directed by Quentin Tarantino
starring Brad Pitt, Melanie Laurent, Christoph Waltz, Diane Kruger
Quentin Tarantino is a guilty man.
Guilty of operating a shell game, of performing sleight-of-hand on an unsuspecting, captive audience.
Guilty of orchestrating a cinematic bait-and-switch on a grand scale.
From watching the trailers for Inglorious Basterds, one with a passing knowledge of film history — and of Mr. Tarantino’s previous work — could easily infer that his new WWII epic is an updated, ultraviolent, skewed version of say, The Dirty Dozen or Kelly’s Heroes. To the Tarantino fan, a movie about a Bowie knife-totin’, direct descendant of Jim Bridger (Brad Pitt) leading a pick-up squad of Jewish soldiers on a mission to gleefully whack a bunch of Nazis in pre-D-Day France is a bit salivating.
Tarantino is counting on you making this reasonable assumption, like an angler flashing a shiny lure in front of an unsuspecting bass. The reality is, that ingenious commercial pretty much contains every scene the scalp-takin’ Basterds are in; watching another two hours and twenty-nine minutes of filler is unnecessary. You see, Inglourious Basterds is really about a French farm girl-turned theater owner/operator (Melanie Laurent) who stumbles upon an opportunity to avenge her slaughtered family.
The film’s namesake — almost completely devoid of character development — is not even the common element, the glue keeping this dud grenade together. That role is left to actor Christoph Waltz, whose Waffen-SS Colonel Landa, “the Jew Hunter,” almost saves Tarantino’s bacon. Waltz is a tour de force as a dyed-in-the-wool classic villain, a cunning, ultra-courteous predator with a cat-and-his-canary smile.
A two-out-of-three combination of Waltz, Pitt, or Laurent would have been a winning formula. Remove the Basterds’ almost-token presence, re-allocate their too-brief screen time to the hunter-and-the hunted storyline, and bingo! you’ve got a really engrossing movie. Erase Laurent, or reduce her role to a memorable incidental character, and voila! there’s that revamped Dirty Dozen scenario Tarantino teases us with.
Instead, the director has presented his loyal fans with a screwy, infuriating mess that — Col. Landa’s presence aside — is almost as godawfully boring as the first half of Death Proof. Yes, one of Tarantino’s trademarks is intertwining storylines, but it just doesn’t work here; laborious scenes come off as abandoned or discarded in the end, rather than stepping-stones in the plot.

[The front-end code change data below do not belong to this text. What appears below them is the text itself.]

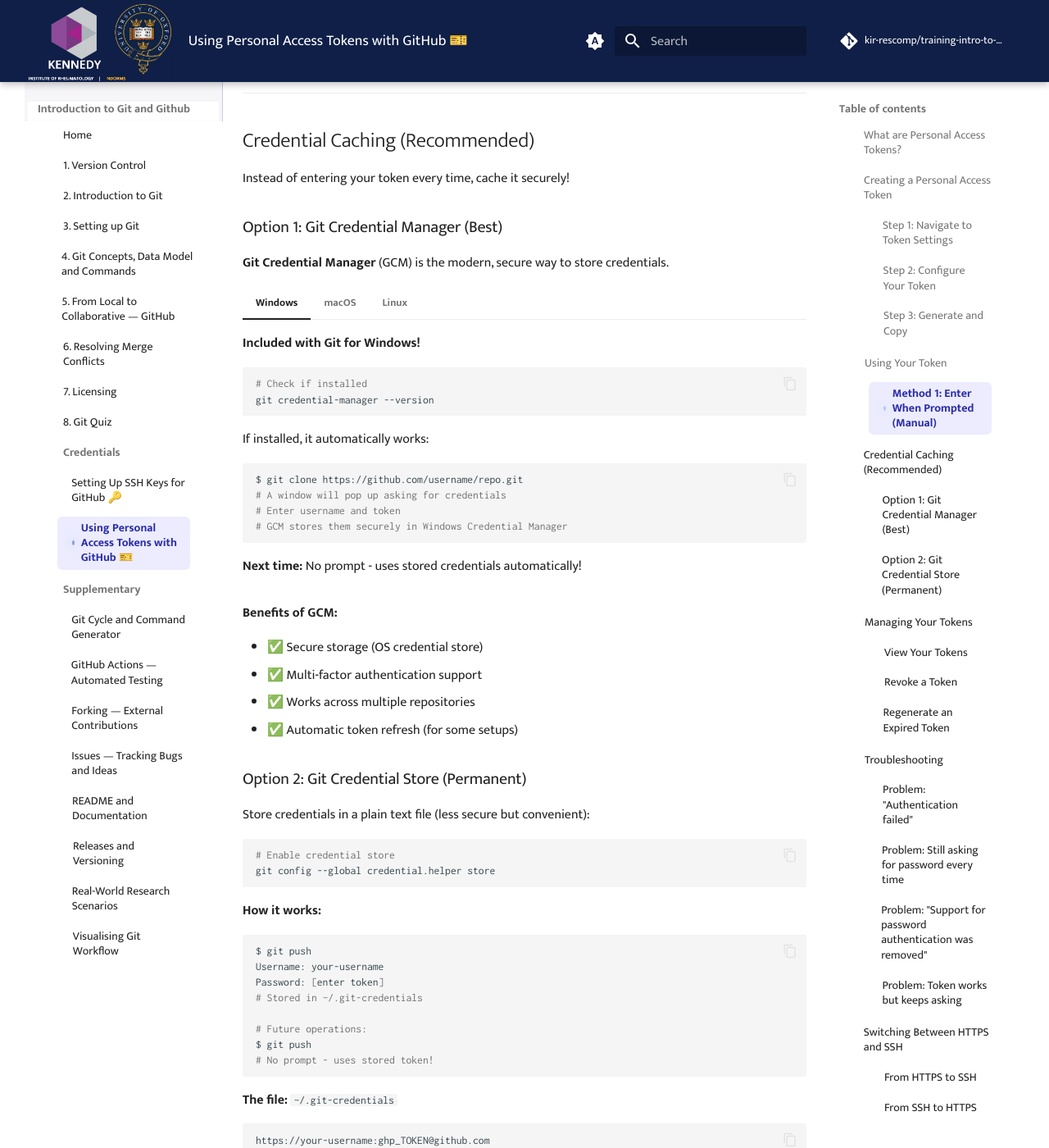
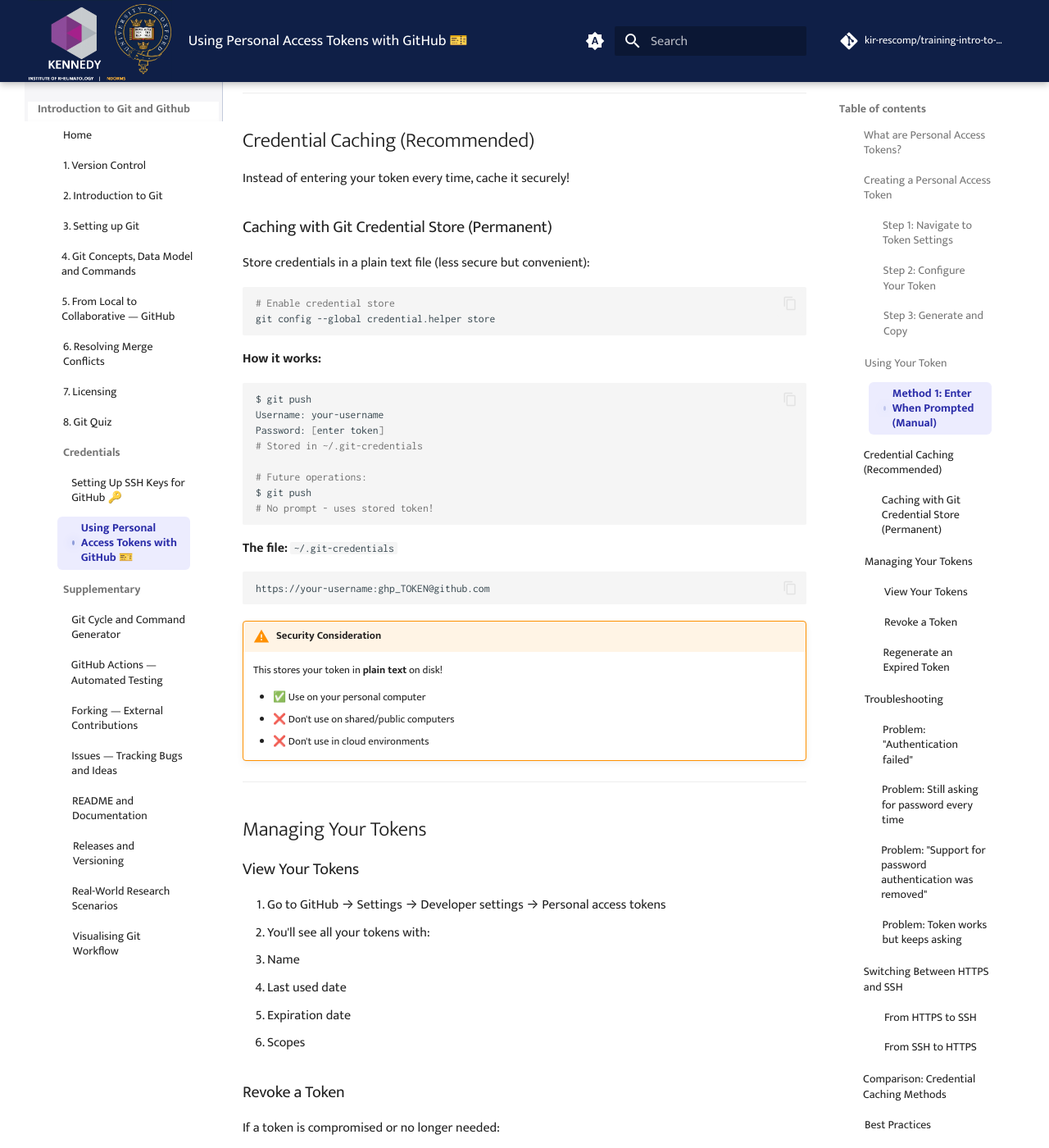
Before and after one commit to kir-rescomp/training-intro-to-git-github, an MkDocs documentation site: the page built from docs/credentials/2.tokens.md, in a window 1280 px wide and 1400 px high, scrolled down 2056 px. Shown: the whole window at 82% size. Built offline with MkDocs 1.6.1 and Material for MkDocs 9.7.7, drawn with Linux system fonts in a browser that asks for light colours; comment, search, counter and statistics services are not loaded.

Commit message:
narrow down the caching option just to git config

````diff
--- a/docs/credentials/2.tokens.md
+++ b/docs/credentials/2.tokens.md
@@ -93,80 +93,7 @@
 
 Instead of entering your token every time, cache it securely!
 
-### Option 1: Git Credential Manager (Best)
-
-**Git Credential Manager** (GCM) is the modern, secure way to store credentials.
-
-=== "Windows"
-
-
-    **Included with Git for Windows!**
-
-    ```bash
-    # Check if installed
-    git credential-manager --version
-    ```
-
-    If installed, it automatically works:
-    ```bash
-    $ git clone https://github.com/username/repo.git
-    # A window will pop up asking for credentials
-    # Enter username and token
-    # GCM stores them securely in Windows Credential Manager
-    ```
-
-    **Next time:** No prompt - uses stored credentials automatically!
-
-=== "macOS"
-
-
-    **Install via Homebrew:**
-
-    ```bash
-    brew install --cask git-credential-manager
-    ```
-
-    Or download from: [github.com/git-ecosystem/git-credential-manager](https://github.com/git-ecosystem/git-credential-manager/releases)
-
-    **Usage:**
-    ```bash
-    $ git clone https://github.com/username/repo.git
-    # A dialog will appear
-    # Enter your token
-    # Stored securely in macOS Keychain
-    ```
-
-=== "Linux"
-
-
-    **Install:**
-
-    Download from [GitHub Releases](https://github.com/git-ecosystem/git-credential-manager/releases)
-
-    ```bash
-    # Example for Debian/Ubuntu
-    wget https://github.com/git-ecosystem/git-credential-manager/releases/download/v2.x.x/gcm-linux_amd64.2.x.x.deb
-    sudo dpkg -i gcm-linux_amd64.2.x.x.deb
-
-    # Configure
-    git-credential-manager configure
-    ```
-
-    **Usage:**
-    ```bash
-    $ git clone https://github.com/username/repo.git
-    # Enter username and token when prompted
-    # Stored securely
-    ```
-
-**Benefits of GCM:**
-
-- ✅ Secure storage (OS credential store)
-- ✅ Multi-factor authentication support
-- ✅ Works across multiple repositories
-- ✅ Automatic token refresh (for some setups)
-
-### Option 2: Git Credential Store (Permanent)
+### Caching with Git Credential Store (Permanent)
 
 Store credentials in a plain text file (less secure but convenient):
 
````
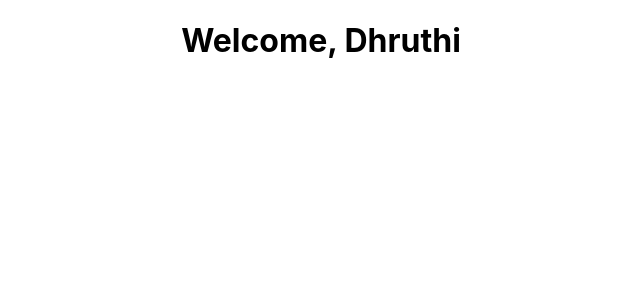
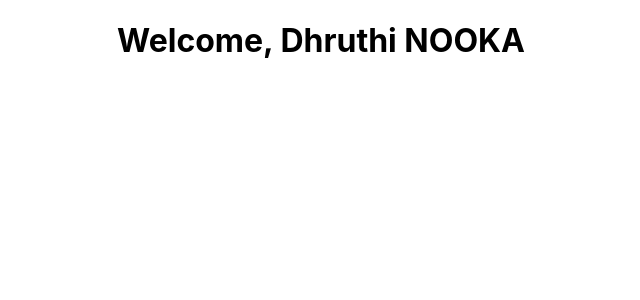
Before and after one commit to dhruthinooka/react-basics, a React (Create React App) app: page / in a window 1280 px wide. Shown: the top 300 px of the page, without its empty margins (319-959 px from the left). Built offline with nearby package versions, Linux system fonts and the light colour scheme.

Commit message:
Functional Component using ES6 arrow function

```diff
--- a/src/components/Welcome.js
+++ b/src/components/Welcome.js
@@ -1,5 +1,14 @@
-function Welcome(){
-    return <h1>Welcome, Dhruthi</h1>
+// //Functional Component using javascript function
+//function Welcome(){
+//     return <h1>Welcome, Dhruthi</h1>
+// }
+
+// export default Welcome
+
+
+// Functional Component using ES6 arrow function
+const Welcome = () => {
+    return <h1>Welcome, Dhruthi NOOKA</h1>
 }
 
 export default Welcome
```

Adding insult to injury, Inglourious Basterds resembles a schizophrenic film student’s project reel, a bewildering array — not a blend — of influential styles. The film begins as a spaghetti western (surprise, surprise) set in WWII, complete with theme music; then, it turns into a War-era Hitchcock thriller. Up next, a vivid, lingering series of Lynchian scenes, then some Peckinpah and de Palma. On and on the Tarantino Self-Indulgent Express meanders, to a jumbled aburdist-fantasy climax.
Quite frankly, the movie doesn’t deserve any more commentary than this. Watch it at your own risk of regret.
With Inglourious Basterds, Tarantino has used his well-deserved Get Out of Jail Free card. His next offering had better be a winner, or at least a film that’s more respectful of its audience.
Inglourious Basterds: inglouriousbasterds-movie.com